There are other ways to increase your retirement fund but those I mentioned above are the common ways. I am also thinking of investing on rental properties as way to augment your retirement income in the future but this will be discussed in another article. If you have other bright ideas, share them in the comment section below.

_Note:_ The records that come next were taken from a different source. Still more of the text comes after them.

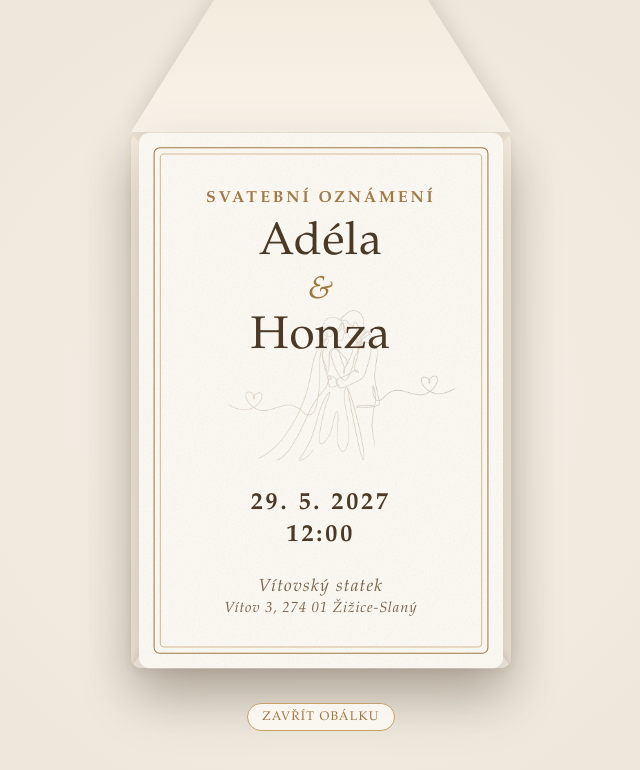
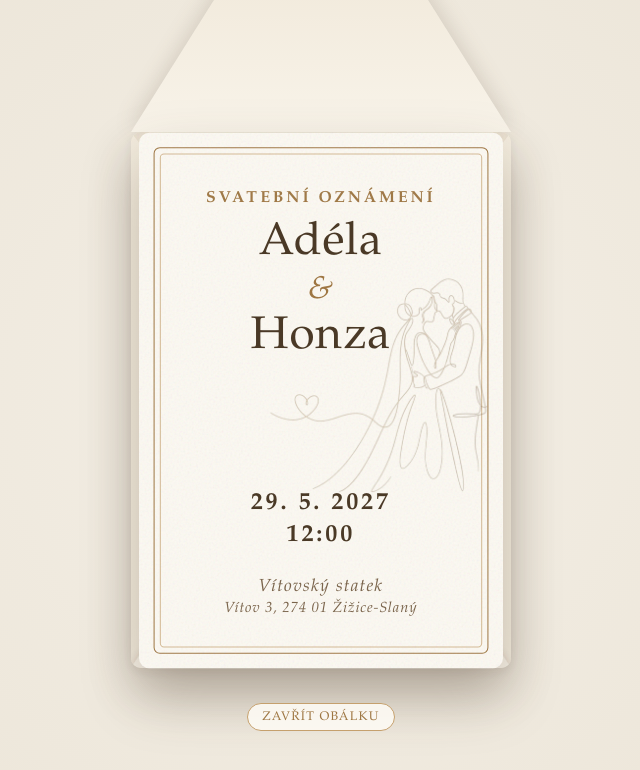
Before and after one commit to jcurik/SvatebniOznameni, a plain HTML site: page index.html in a window 1280 px wide. Both pictures are taken after a click on the button "Otevřít svatební oznámení". Shown: the whole page, without its empty margins (319-959 px from the left). Drawn offline with Linux system fonts and the light colour scheme.

Commit message:
Update couple image source and adjust styles

```diff
--- a/index.html
+++ b/index.html
@@ -371,6 +371,7 @@
     }
 
     /* Obrázek páru jemně prolnutý za vycentrovanými jmény */
+    /*
     .couple-art {
       position: absolute;
       left: 50%;
@@ -384,6 +385,22 @@
       pointer-events: none;
       opacity: 0.32;
     }
+    */
+    /* Obrázek páru zarovnaný úplně k pravému okraji */
+    .couple-art {
+      position: absolute;
+      right: 0;
+      top: 47%;
+      transform: translateY(-50%);
+      width: 68%;
+      max-width: 230px;
+      height: auto;
+      display: block;
+      z-index: 2;
+      pointer-events: none;
+      opacity: 0.35;
+    }
+
 
 
     /* Blok s časem, datem a místem */
@@ -579,7 +596,7 @@
           </div>
 
           <!-- Obrázek páru (par.png) napozicovaný vpravo -->
-          <img src="par.png" alt="Svatební pár" class="couple-art" />
+          <img src="par(1).png" alt="Svatební pár" class="couple-art" />
 
           <!-- Datum, čas a místo konání -->
           <div class="details">
```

The following two tabs change content below.
Raymund F. Camat, CIS, REB, CWP®, CEPP® is a SEC-Certified Investment Solicitor (CIS), Certified Wealth Planner and Certified Estate Planner, Phils. He is also a licensed insurance and mutual fund advisor for Sun Life Financial. He wants to educate the Filipino public on the importance of financial planning, investment planning, wealth planning and estate planning. He offers Personal and Family Wealth Planning to Filipinos from different generations. He has a bachelor's degree from the University of the Philippines. You can reach him at 09179698062 (Globe/TM/ABS-CBN/Viber), 09392787408 (Smart/TalkNText/Sun Cellular), (02) 508-9025 (Landline) or email him at raymund.camat@moneytalkph.com. For OFWs, he also conduct online video consultation through Skype, Viber or FB Video Call. ________________________________________ DISCLAIMER: This website reflects only the views and opinions of Raymund F. Camat and is not part of any official communication tools of any life insurance and investment company. The views and opinions on this website do not necessarily reflect those of the company, the management, the advisors/agents and the employees of any life insurance or investment company.
0 comments… add one

Leave a Comment

This site uses Akismet to reduce spam. Learn how your comment data is processed.